Gilliam, Carrie E. and Valley, John W., (1997) Low d18O magma, Isle of Skye, Scotland: Evidence from zircons. Geochimica et Cosmochimica Acta, v. 61, n. 23, p. 4975-4981


Zircons in Tertiary granitic rocks from the Isle of Skye, Scotland were resistant to measurable oxygen isotope exchange during intense hydrothermal activity in the subvolcanic environment. Five granite bodies from the Western Red Hills complex were investigated; four have 18O(Zrc) = 4.1 0.2‰ (VSMOW) while the fifth, which intruded before major cauldron subsidence, is 2‰ lower. Zircons from Lewisian gneiss are visually and isotopically distinct indicating that zircons in the granite are not xenocrysts from the Lewisian basement. Analysis of different magnetic and size fractions of zircon shows no significant correlation to d18O supporting the conclusion that these values represent the true magmatic compositions and that the Western Red Hills granites intruded as low d18O magmas with a whole rock d18O£ 6.0‰. Quartz separates from four granites are close to the calculated magmatic values in d18O, but in the fifth, values are 5‰ lower indicating variable exchange of quartz with low d18O heated meteoric waters. These results might be explained by magmatic interaction with hydrothermally altered crust early in the evolution of the granites, before crystallization of zircon, followed by interaction with later hydrothermal fluids. Alternatively, independent evidence for low d18O mafic magmatism in NW Scotland suggests the presence of large quantities of low d18O subducted ocean crust in the subcontinental lithosphere that could contaminate or be the source of low d18O mantle-derived melts.

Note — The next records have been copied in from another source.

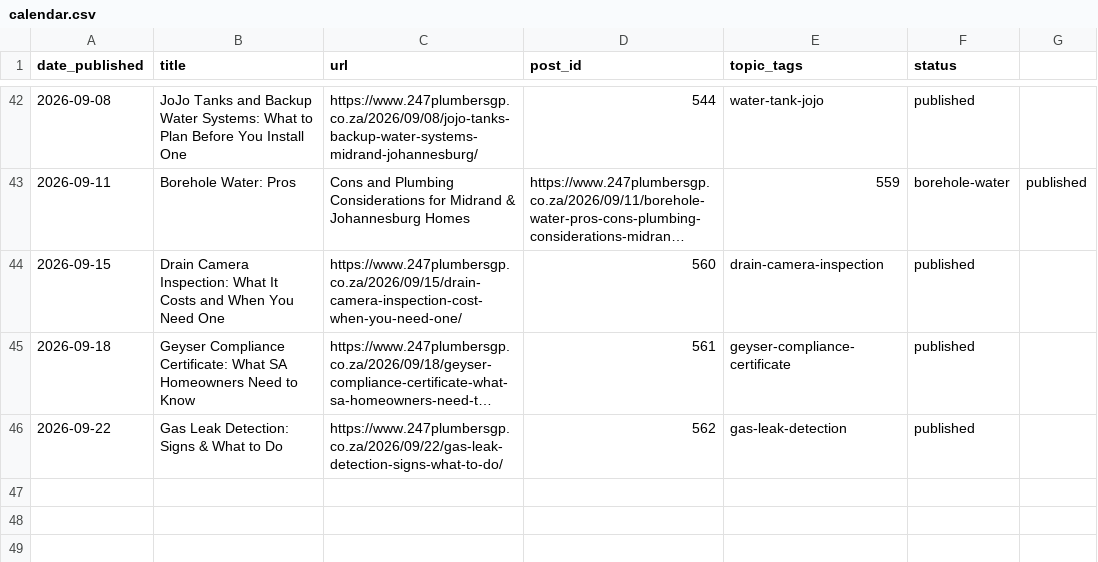
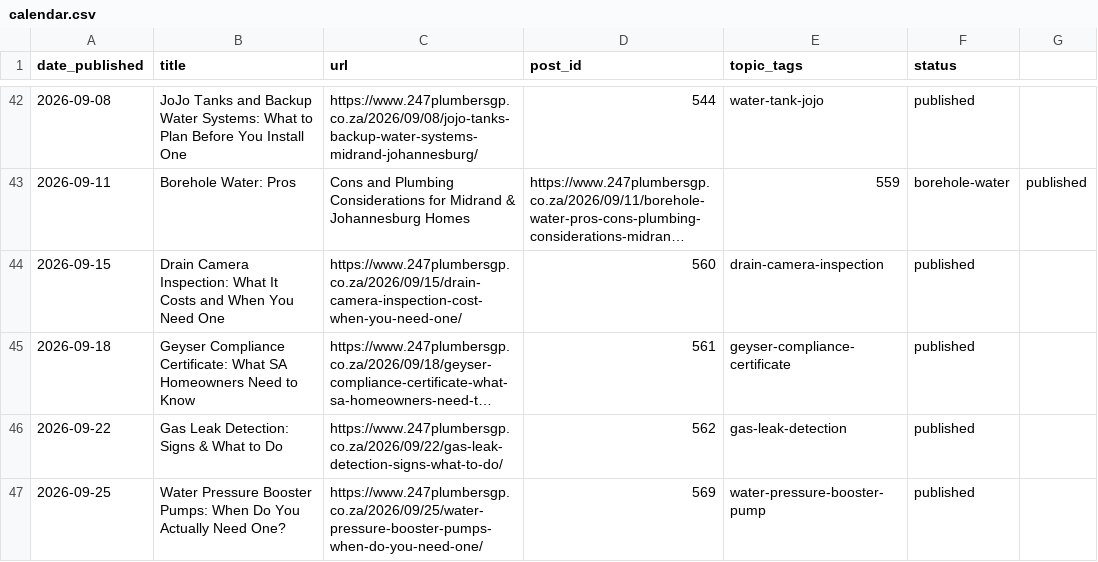
Before and after one commit to brackenplumber1-byte/online-advertising, a CSV file: .claude/content-calendar/sites/247plumbersgp/calendar.csv, drawn as a sheet; only a part is shown, gaps mark what is left out; long unchanged cells end in …; the diff names each change by its address in the sheet, - before the commit and + after, or states it on an @@ line.

```diff
--- a/.claude/content-calendar/sites/247plumbersgp/calendar.csv
+++ b/.claude/content-calendar/sites/247plumbersgp/calendar.csv
+row 47: 2026-09-25 | Water Pressure Booster Pumps: When Do You Actually Need One? | https://www.247plumbersgp.co.za/2026/09/25/water-pressure-booster-pumps-when-do-you-need-one/ | 569 | water-pressure-booster-pump | published
```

Figure 2. Histogram of d18O values for zircons from this study (Skye Granites, Lewisian Gneiss, zircon megacrysts from kimberlite, Kimberley, S.A.) and previous analyses of zircon from the AMCG (Anorthosite) suite Adirondack Mts., NY, USA.

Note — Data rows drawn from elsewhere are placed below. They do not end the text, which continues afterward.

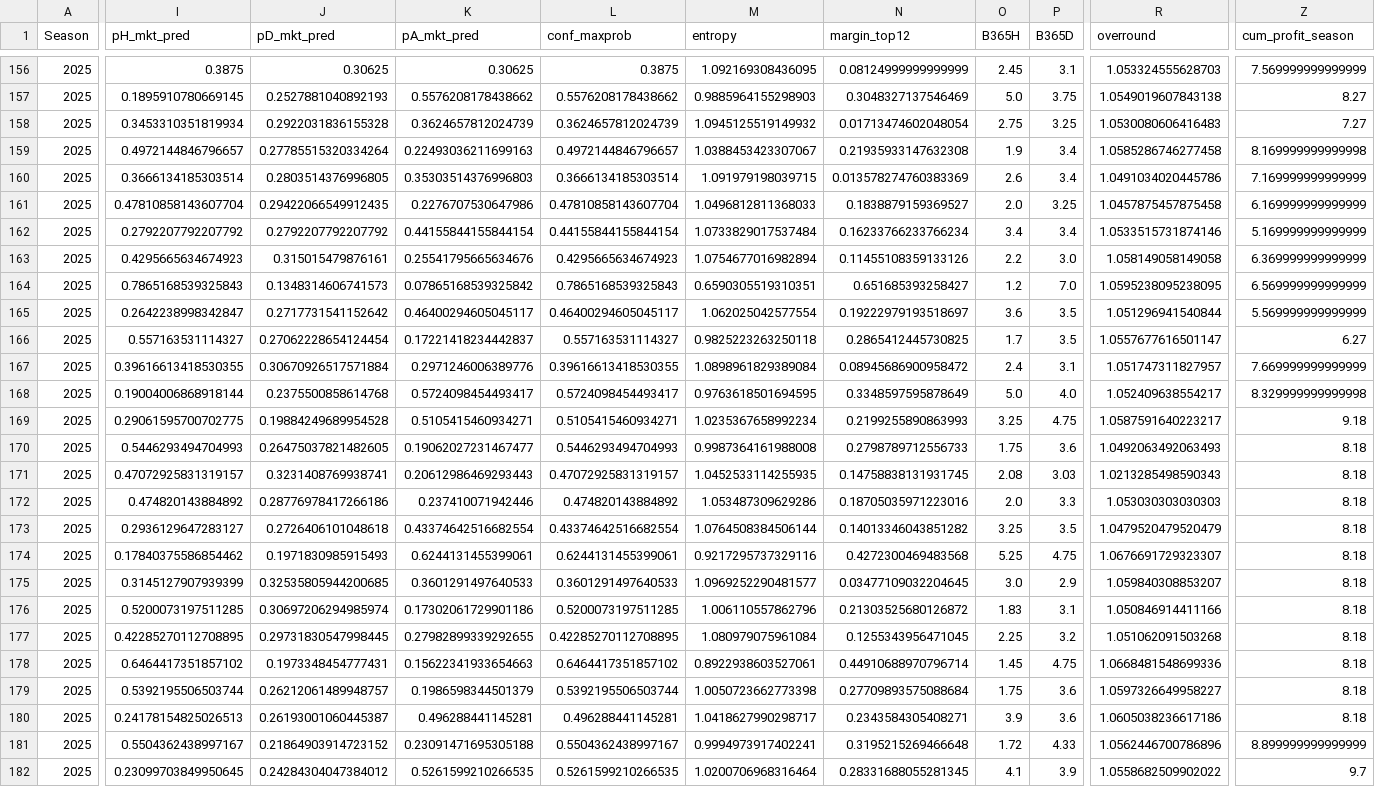
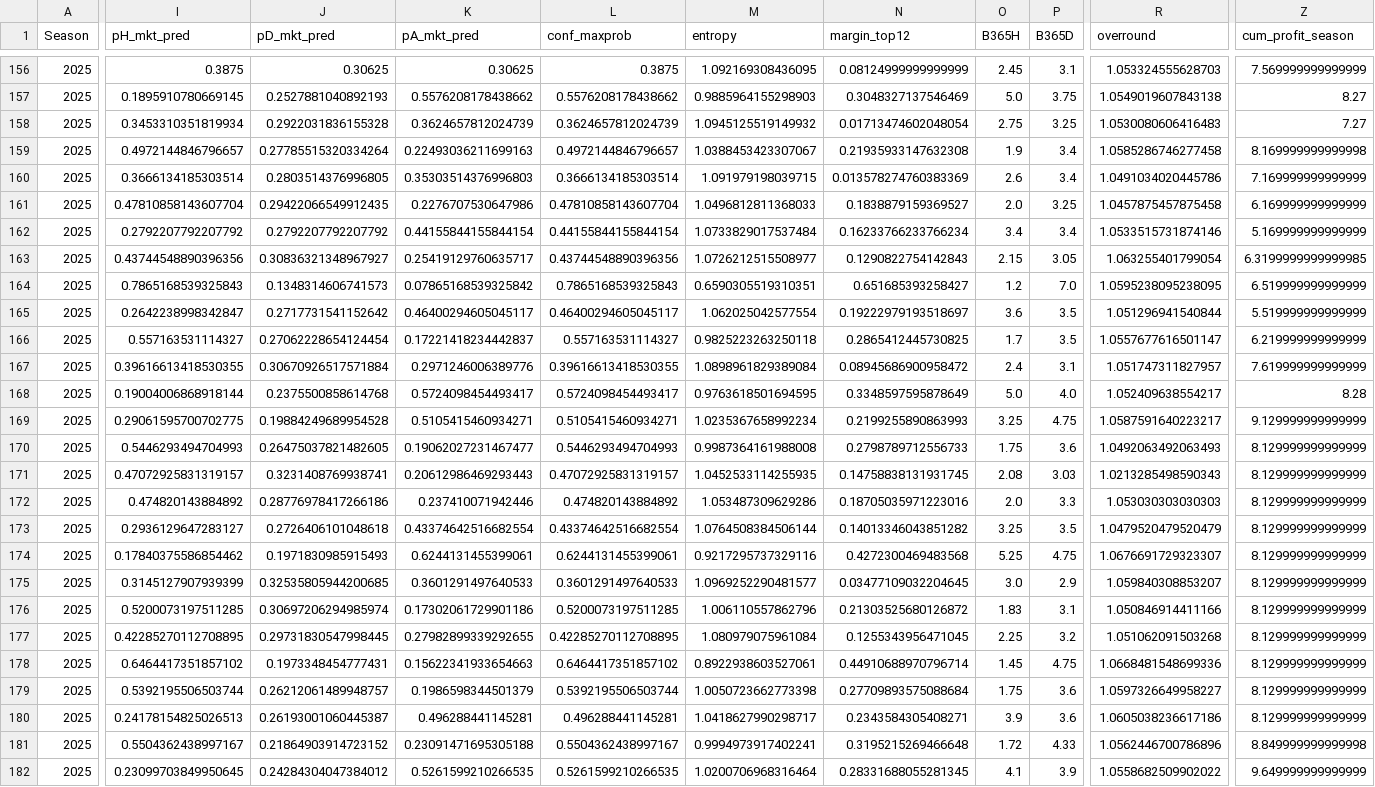
Before and after one commit to manuferrod/laliga-predictor-portfolio, a CSV file: outputs/matchlogs_market_2025.csv, drawn as a sheet; only a part is shown, gaps mark what is left out; the diff covers the shown part only; the diff names each change by its address in the sheet, - before the commit and + after, or states it on an @@ line.

```diff
--- a/outputs/matchlogs_market_2025.csv
+++ b/outputs/matchlogs_market_2025.csv
-I163 (pH_mkt_pred): 0.4295665634674923
+I163 (pH_mkt_pred): 0.43744548890396356
-J163 (pD_mkt_pred): 0.315015479876161
+J163 (pD_mkt_pred): 0.30836321348967927
-K163 (pA_mkt_pred): 0.25541795665634676
+K163 (pA_mkt_pred): 0.25419129760635717
-L163 (conf_maxprob): 0.4295665634674923
+L163 (conf_maxprob): 0.43744548890396356
-M163 (entropy): 1.0754677016982894
+M163 (entropy): 1.0726212515508977
-N163 (margin_top12): 0.11455108359133126
+N163 (margin_top12): 0.1290822754142843
-O163 (B365H): 2.2
+O163 (B365H): 2.15
-P163 (B365D): 3.0
+P163 (B365D): 3.05
-R163 (overround): 1.058149058149058
+R163 (overround): 1.063255401799054
-Z163 (cum_profit_season): 6.369999999999999
+Z163 (cum_profit_season): 6.3199999999999985
-Z164 (cum_profit_season): 6.569999999999999
+Z164 (cum_profit_season): 6.519999999999999
-Z165 (cum_profit_season): 5.569999999999999
+Z165 (cum_profit_season): 5.519999999999999
-Z166 (cum_profit_season): 6.27
+Z166 (cum_profit_season): 6.219999999999999
-Z167 (cum_profit_season): 7.669999999999999
+Z167 (cum_profit_season): 7.619999999999999
-Z168 (cum_profit_season): 8.329999999999998
+Z168 (cum_profit_season): 8.28
-Z169 (cum_profit_season): 9.18
+Z169 (cum_profit_season): 9.129999999999999
-Z170:Z180 (cum_profit_season): 8.18
+Z170:Z180 (cum_profit_season): 8.129999999999999
-Z181 (cum_profit_season): 8.899999999999999
+Z181 (cum_profit_season): 8.849999999999998
-Z182 (cum_profit_season): 9.7
+Z182 (cum_profit_season): 9.649999999999999
```
Also changed, not shown: 4 edited cells elsewhere in this file, outputs/classification_report_by_season.csv, outputs/future_predictions_2025.csv, 13 other files.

Figure 3. Plot of d18O values for zircon, quartz, and calculated quartz (see text). Granites are sequentially ordered (left = oldest, right = youngest) according to age. Zircon and quartz from the Lewisian Gneiss xenolith are plotted on the far left side of the diagram. Cauldron-Sub refers to the major cauldron subsidence event (see text). Granite Quartz at d18O = 8.6‰ is the lowest value of quartz that would be derived in magma from the mantle in equilibrium with mid-ocean ridge basalt at 800ºC. The granite abbreviations are (from oldest to youngest): (1) GG, Glamaig Granite; (2) MGG, Maol na Gainmhich Granite; (3) EMG, Eas Mor Granite; (4) BDMG, Beinn Dearg Mhor Granite; (5) LAG, Loch Ainort Granite; (6) GSG, Glen Sligachan Granite; (7) SPG, Southern Porphyritic Granite; (8) NPF, Northern Porphyritic Felsite; (9) MBG, Mealle Buidhe Granite; and (10) MG, Marsco Granite.


Figure 4. Plot of d18O values for zircon (left y-axis) and fractionation between measured quartz and zircon d18O values (right y-axis). Granites are sequentially ordered (left = oldest, right = youngest) according to age (see Fig. 3 for names).